Monday, December 10, 2007

Evolution of an Idea

Its time for some honesty. In January 2000 when I first thought of purchasing land a sustainable lifestyle did not even enter the picture. I was living in Denver and tiring of the city life. Don’t get me wrong, I love Denver, it is a great city with a large and diverse gay population. I was really quite happy there. But being somewhat of an introvert I longed for solitude and seclusion. I wanted a place where I could run naked, have trees, a mountain view and no one around. They tend to frown on that running naked thing in the city.

So the criteria list of was a short three items: naked running in the trees, located close to Denver and reasonably priced. Well, there is no land close to Denver that is reasonably priced. After broadening the search I happened on Bear Ridge in the San Luis Valley and fell in love with it.

That first night camping on the ridge was incredible, I had never seen so many stars. There was a warm tent, a roaring campfire; I was naked, alone and it was great. After a few hours nature called. As I was squatting there chuckling to myself about a bear shitting in the woods I made a couple of life changing observations.

First, I wanted to live at Bear Ridge not just on weekends but full time, this was to be my home. Second, I would need a few modern conveniences because that whole squatting thing would be old real quick.

Over the next couple of years I built a super little cabin on the hill side with a stunning view of the mountains. During that time I learned a great deal about designing and building in a self sustaining manner. The cabin is completely off-grid and yet very comfortable with many “normal life” conveniences such as running water, a shower, lights, a stove/oven and even small hot tub out under the stars. The cabin is heated with wood and passive solar the power is generated with solar panels.

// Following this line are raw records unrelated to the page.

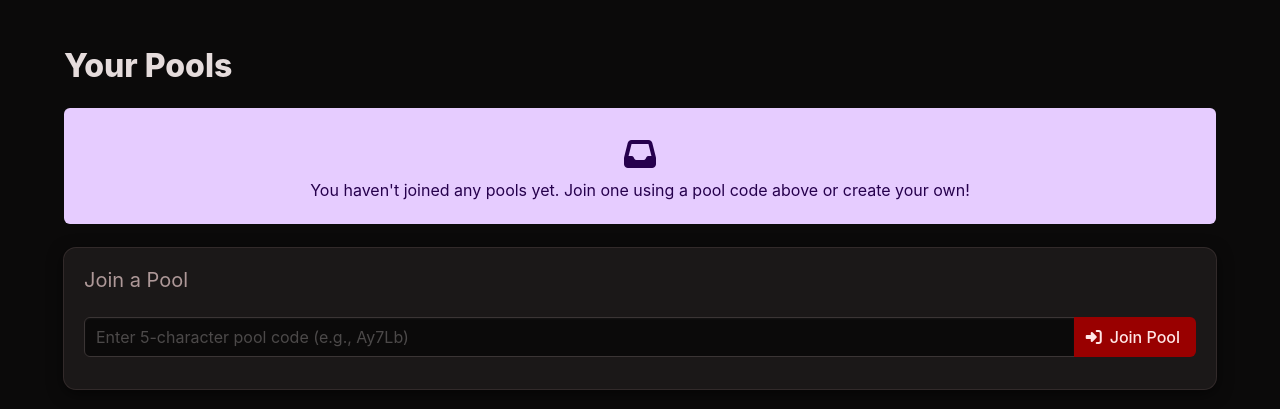
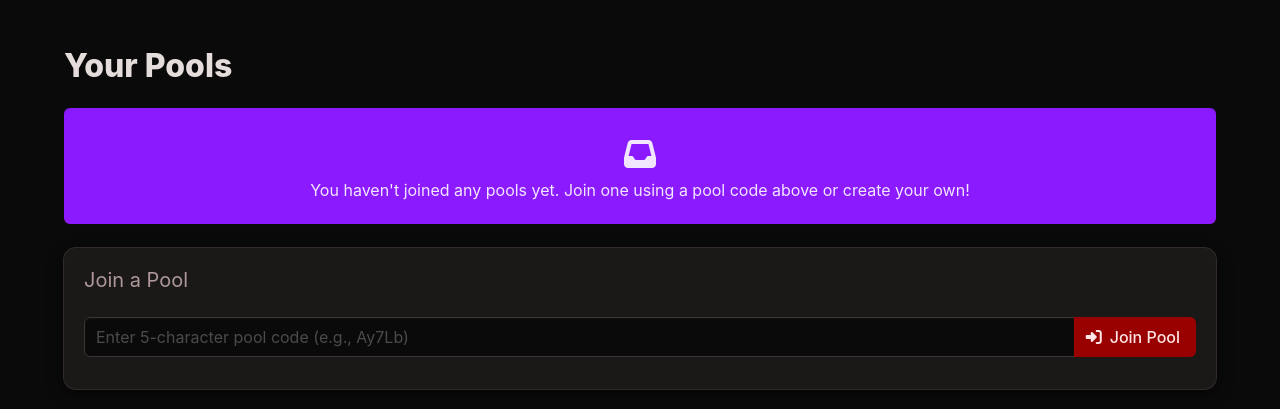
Before and after one commit to Victlebum/necroporra, a Django app: page /dashboard/ in a window 1280 px wide. Shown: the part 56-465 px from the top of the page. Run offline with Django 5.2, Linux system fonts and the light colour scheme; the visitor is signed in with stand-in values (Sample User, id 1); data that the repository does not hold is empty.

Commit message:
Fix visibility of tags in dashboard pool cards

```diff
--- a/necroporra/templates/necroporra/dashboard.html
+++ b/necroporra/templates/necroporra/dashboard.html
@@ -21,7 +21,7 @@
                 <span class="tag {% if pool_data.pool.is_pool_active %}is-success{% else %}is-danger{% endif %}">
                   {% if pool_data.pool.is_pool_active %}Active{% else %}Ended{% endif %}
                 </span>
-                <span class="tag {% if pool_data.pool.is_public %}is-light{% else %}is-warning{% endif %}">
+                <span class="tag {% if pool_data.pool.is_public %}is-white{% else %}is-warning{% endif %}">
                   <i class="fas fa-{% if pool_data.pool.is_public %}globe{% else %}lock{% endif %}"></i>
                   <span class="ml-1">{% if pool_data.pool.is_public %}Public{% else %}Private{% endif %}</span>
                 </span>
@@ -34,13 +34,13 @@
               {% endif %}
 
               <div class="tags">
-                <span class="tag is-light">
+                <span class="tag is-white">
                   <span class="icon">
                     <i class="fas fa-users"></i>
                   </span>
                   <span>{{ pool_data.member_count }} member{{ pool_data.member_count|pluralize }}</span>
                 </span>
-                <span class="tag is-light">
+                <span class="tag is-white">
                   <span class="icon">
                     <i class="fas fa-calendar-check"></i>
                   </span>
@@ -53,7 +53,7 @@
                   </span>
                 </span>
                 {% if pool_data.pool.is_pool_active and pool_data.pool.days_remaining < 30 %}
-                <span class="tag is-warning is-light">
+                <span class="tag is-warning is-white">
                   <span class="icon">
                     <i class="fas fa-clock"></i>
                   </span>
@@ -74,7 +74,7 @@
       {% endfor %}
     </div>
     {% else %}
-    <div class="notification is-info is-light">
+    <div class="notification is-info is-white">
       <p class="has-text-centered">
         <span class="icon is-large">
           <i class="fas fa-inbox fa-2x"></i>
```
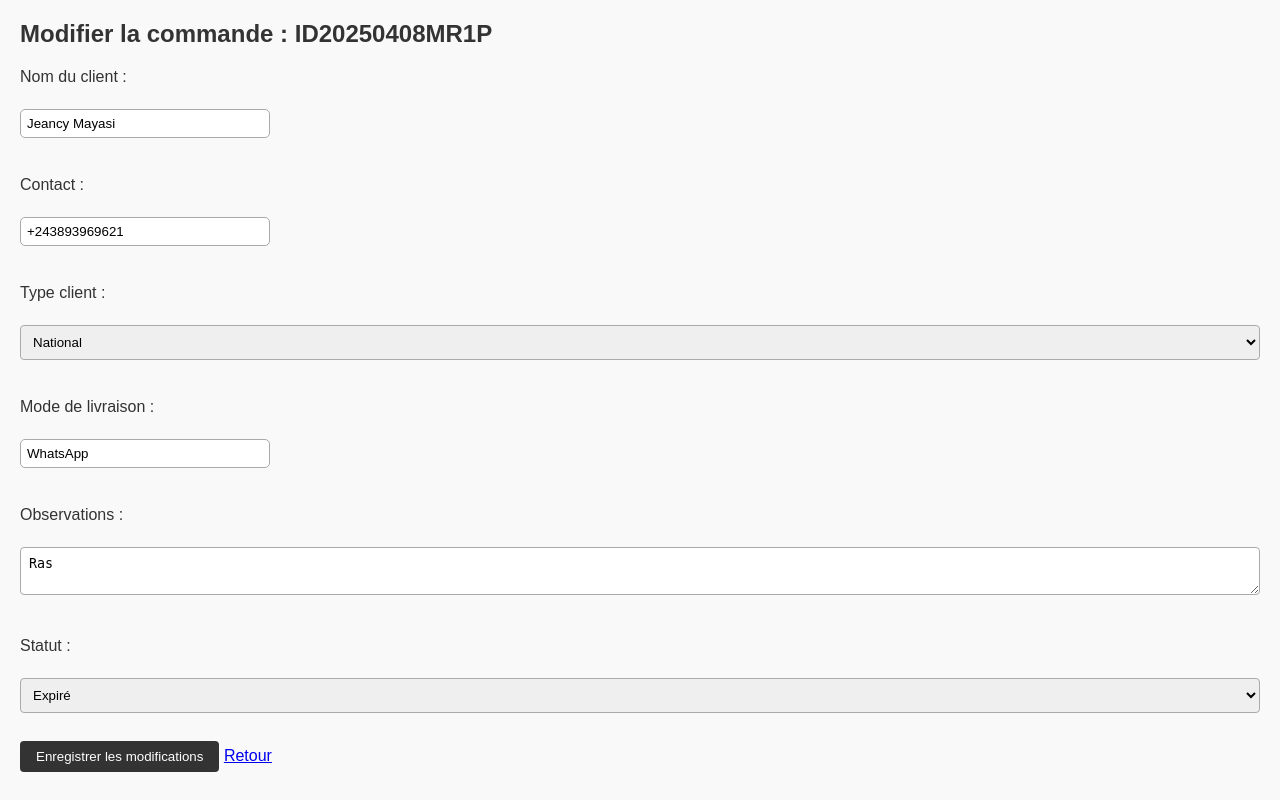
After one commit to ArcadianBVB/cinefilesrougethanks, a Flask app: page /commandes/modifier/5 in a window 1280 px wide. The commit adds this page. Run offline with Flask 3, Linux system fonts and the light colour scheme; data comes from the database, SQL or seed files in the repository; both versions use the stored data as it was after the commit.

Commit message:
[cinefilesrougeouf] - sauvegarde du 2025-04-16 à 01h13

```diff
--- a/routes/commandes_routes.py
+++ b/routes/commandes_routes.py
@@ -126,9 +126,12 @@ def liste_commandes():
     for commande in commandes:
         commande_dict = dict(commande)
         try:
-            commande_dict["produits_liste"] = json.loads(commande["produits"])
-        except:
+            produits = json.loads(commande["produits"])
+            commande_dict["produits_liste"] = produits
+            commande_dict["produits"] = ", ".join([f"{p['titre']} (x{p['quantite']})" for p in produits])
+        except Exception as e:
             commande_dict["produits_liste"] = []
+            commande_dict["produits"] = "Erreur d'affichage"
         commandes_formatees.append(commande_dict)
 
     return render_template("commandes_liste.html", commandes=commandes_formatees)
@@ -166,8 +169,14 @@ def view_proforma(proforma_id):
 def delete_commande(proforma_id):
     conn = sqlite3.connect(DB_NAME)
     c = conn.cursor()
+
+    # Exécution de la suppression
     c.execute("DELETE FROM proformas WHERE id=?", (proforma_id,))
     conn.commit()
+
+    # Affichage dans la console
+    print(f"Commande ID {proforma_id} supprimée avec succès")
+
     conn.close()
     return redirect(url_for("commandes.liste_commandes"))
 
@@ -180,17 +189,51 @@ def changer_statut(proforma_id, nouveau_statut):
     conn.close()
     return redirect(url_for("commandes.liste_commandes"))
 
-@commandes_bp.route("/rechercher")
-def rechercher_commandes():
-    nom_client = request.args.get("nom_client", "").strip()
-    id_commande = request.args.get("id_commande", "").strip()
-    statut = request.args.get("statut", "").strip()
-    date_debut = request.args.get("date_debut", "")
-    date_fin = request.args.get("date_fin", "")
-
+@commandes_bp.route("/modifier/<int:proforma_id>", methods=["GET", "POST"])
+def modifier_commande(proforma_id):
     conn = sqlite3.connect(DB_NAME)
     conn.row_factory = sqlite3.Row
     c = conn.cursor()
+
+    if request.method == "POST":
+        nom_client = request.form.get("nom_client")
+        contact = request.form.get("contact")
+        type_client = request.form.get("type_client")
+        mode_livraison = request.form.get("mode_livraison")
+        observations = request.form.get("observations")
+        statut = request.form.get("statut")
+
+        c.execute("""
+            UPDATE proformas SET
+                nom_client = ?,
+                contact = ?,
+                type_client = ?,
+                mode_livraison = ?,
+                observations = ?,
+                statut = ?
+            WHERE id = ?
+        """, (nom_client, contact, type_client, mode_livraison, observations, statut, proforma_id))
+        conn.commit()
+        conn.close()
+        return redirect(url_for('commandes.liste_commandes'))
+
+    # GET : charger les données
+    c.execute("SELECT * FROM proformas WHERE id=?", (proforma_id,))
+    proforma = c.fetchone()
+    conn.close()
+
+    if not proforma:
+        return "Commande non trouvée", 404
+
+    return render_template("modifier_commande.html", proforma=proforma)
+
+@commandes_bp.route("/rechercher", methods=["GET"])
+def rechercher_commandes():
+    nom_client = request.args.get("nom_client", "")
+    id_commande = request.args.get("id_commande", "")
+    statut = request.args.get("statut", "")
+    date_debut = request.args.get("date_debut", "")
+    date_fin = request.args.get("date_fin", "")
 
     query = "SELECT * FROM proformas WHERE 1=1"
     params = []
@@ -198,25 +241,36 @@ def rechercher_commandes():
     if nom_client:
         query += " AND nom_client LIKE ?"
         params.append(f"%{nom_client}%")
-
     if id_commande:
         query += " AND id_commande LIKE ?"
         params.append(f"%{id_commande}%")
-
     if statut:
         query += " AND statut = ?"
         params.append(statut)
-
     if date_debut:
-        query += " AND date_expiration >= ?"
+        query += " AND date_commande >= ?"
         params.append(date_debut)
-
     if date_fin:
-        query += " AND date_expiration <= ?"
+        query += " AND date_commande <= ?"
         params.append(date_fin)
 
+    conn = sqlite3.connect(DB_NAME)
+    conn.row_factory = sqlite3.Row
+    c = conn.cursor()
     c.execute(query, params)
     commandes = c.fetchall()
     conn.close()
 
-    return render_template("commandes_liste.html", commandes=commandes)
+    commandes_formatees = []
+    for commande in commandes:
+        commande_dict = dict(commande)
+        try:
+            produits = json.loads(commande["produits"])
+            commande_dict["produits_liste"] = produits
+            commande_dict["produits"] = ", ".join([f"{p['titre']} (x{p['quantite']})" for p in produits])
+        except:
+            commande_dict["produits_liste"] = []
+            commande_dict["produits"] = "Erreur d'affichage"
+        commandes_formatees.append(commande_dict)
+
+    return render_template("commandes_liste.html", commandes=commandes_formatees)
--- a/templates/commandes_liste.html
+++ b/templates/commandes_liste.html
@@ -55,9 +55,9 @@
                     <td>{{ row['statut'] }}</td>
                     <td>{{ row['date_commande'] }}</td>
                     <td>
-                        <a href="{{ url_for('commandes.view_proforma', proforma_id=row['id']) }}">Voir</a> |
-                        <a href="{{ url_for('commandes.changer_statut', proforma_id=row['id'], nouveau_statut='Payé') }}">Payer</a> |
-                        <a href="{{ url_for('commandes.delete_commande', proforma_id=row['id']) }}">Supprimer</a>
+<a href="{{ url_for('commandes.changer_statut', proforma_id=row['id'], nouveau_statut='Payé') }}">Marquer payé</a> |
+<a href="{{ url_for('commandes.delete_commande', proforma_id=row['id']) }}">Supprimer</a> |
+<a href="{{ url_for('commandes.modifier_commande', proforma_id=row['id']) }}">Modifier</a>
                     </td>
                 </tr>
             {% endfor %}
--- /dev/null
+++ b/templates/modifier_commande.html
@@ -0,0 +1,40 @@
+<!DOCTYPE html>
+<html lang="fr">
+<head>
+    <meta charset="UTF-8">
+    <title>Modifier Commande</title>
+    <link rel="stylesheet" href="{{ url_for('static', filename='style.css') }}">
+</head>
+<body>
+    <h2>Modifier la commande : {{ proforma['id_commande'] }}</h2>
+    <form method="POST">
+        <label>Nom du client :</label><br>
+        <input type="text" name="nom_client" value="{{ proforma['nom_client'] }}"><br><br>
+
+        <label>Contact :</label><br>
+        <input type="text" name="contact" value="{{ proforma['contact'] }}"><br><br>
+
+        <label>Type client :</label><br>
+        <select name="type_client">
+            <option value="National" {% if proforma['type_client'] == 'National' %}selected{% endif %}>National</option>
+            <option value="International" {% if proforma['type_client'] == 'International' %}selected{% endif %}>International</option>
+        </select><br><br>
+
+        <label>Mode de livraison :</label><br>
+        <input type="text" name="mode_livraison" value="{{ proforma['mode_livraison'] }}"><br><br>
+
+        <label>Observations :</label><br>
+        <textarea name="observations">{{ proforma['observations'] }}</textarea><br><br>
+
+        <label>Statut :</label><br>
+        <select name="statut">
+            <option value="En attente" {% if proforma['statut'] == 'En attente' %}selected{% endif %}>En attente</option>
+            <option value="Payé" {% if proforma['statut'] == 'Payé' %}selected{% endif %}>Payé</option>
+            <option value="Expiré" {% if proforma['statut'] == 'Expiré' %}selected{% endif %}>Expiré</option>
+        </select><br><br>
+
+        <button type="submit">Enregistrer les modifications</button>
+        <a href="{{ url_for('commandes.liste_commandes') }}">Retour</a>
+    </form>
+</body>
+</html>
```
Also changed, not shown: stock.db.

Now I did not set out to build a self sustaining cabin, it just evolved out of necessity. Had I planned self sufficiency from the beginning I would have chosen land that was flat, close to power, had shallow well depth an unobstructed southern exposure and employment opportunities. Also soil quality would have taken precedence over privacy. As it goes I am on the northern slope of a very secluded ridge at the end of a lane five miles from the nearest power with a four hundred foot well depth. Additionally, Costilla county is one of the poorest counties in the country with no industry other than potato farming, which I admire greatly.

Even though my little patch of mountain paradise is not exactly easy to maintain I would not trade it for anything. I now see the benefits of the sustainist movement; from the land, to the cabin, to me it all has to work together if a self sustained life experience is to be realized.

It’s the challenge that makes this whole life project interesting and fun. Check out my cabins website if you are interested.


The Hermit said...

And a beautiful cabin it is... and it's fun to watch you grow in your pursuit of sustainability. It's a path I'm traveling on, too. Keep the faith!

Alpine Acres said...

LOL... I'm searching for the words here...

OK! If Yogi can squat in the woods, so can BIG BEAR!

Running naked might scare Nicole a little or she may like it. Who knows?

At least out here, nobody really complains!

Being self-supportive is a fine art and when mastered, the benefits are priceless!

You're doing it right!

BigBear said...

Yes but Yogi is used to squatting in the woods, BigBear is not. Especially in the snow :) I have a very nice composting toilet but since the bathroom is not completely insulated yet its about the same as going outdoors.

Nicole is a great neighbor and I would not trade her for anything.

I am learning that being self supportive is a very fine art. It really makes me admire the people who homesteaded the prairie and crossed the country in covered wagons.

Alpine Acres said...

the original homesteaders had it rough for sure. I like my solar power to run my saws, my air nailer and toys of today's world. Can you imagine how hard it was to make a simple 2x4 board? Then building a log home and at the same time, planting a garden for food. They had life hard but I sure wish I lived it with them because I often times think I do not belong in this era.

BigBear said...

Mountain Tracker,

Have you every read anything about Richard Proenneke. I saw a PBS documentary about him a few years back and was really impressed. Anyway in the late 60's he built a cabin by hand in Alaska. I have taken a lot of inspiration from him, he truly was a man out of place. I think you would enjoy the documentary.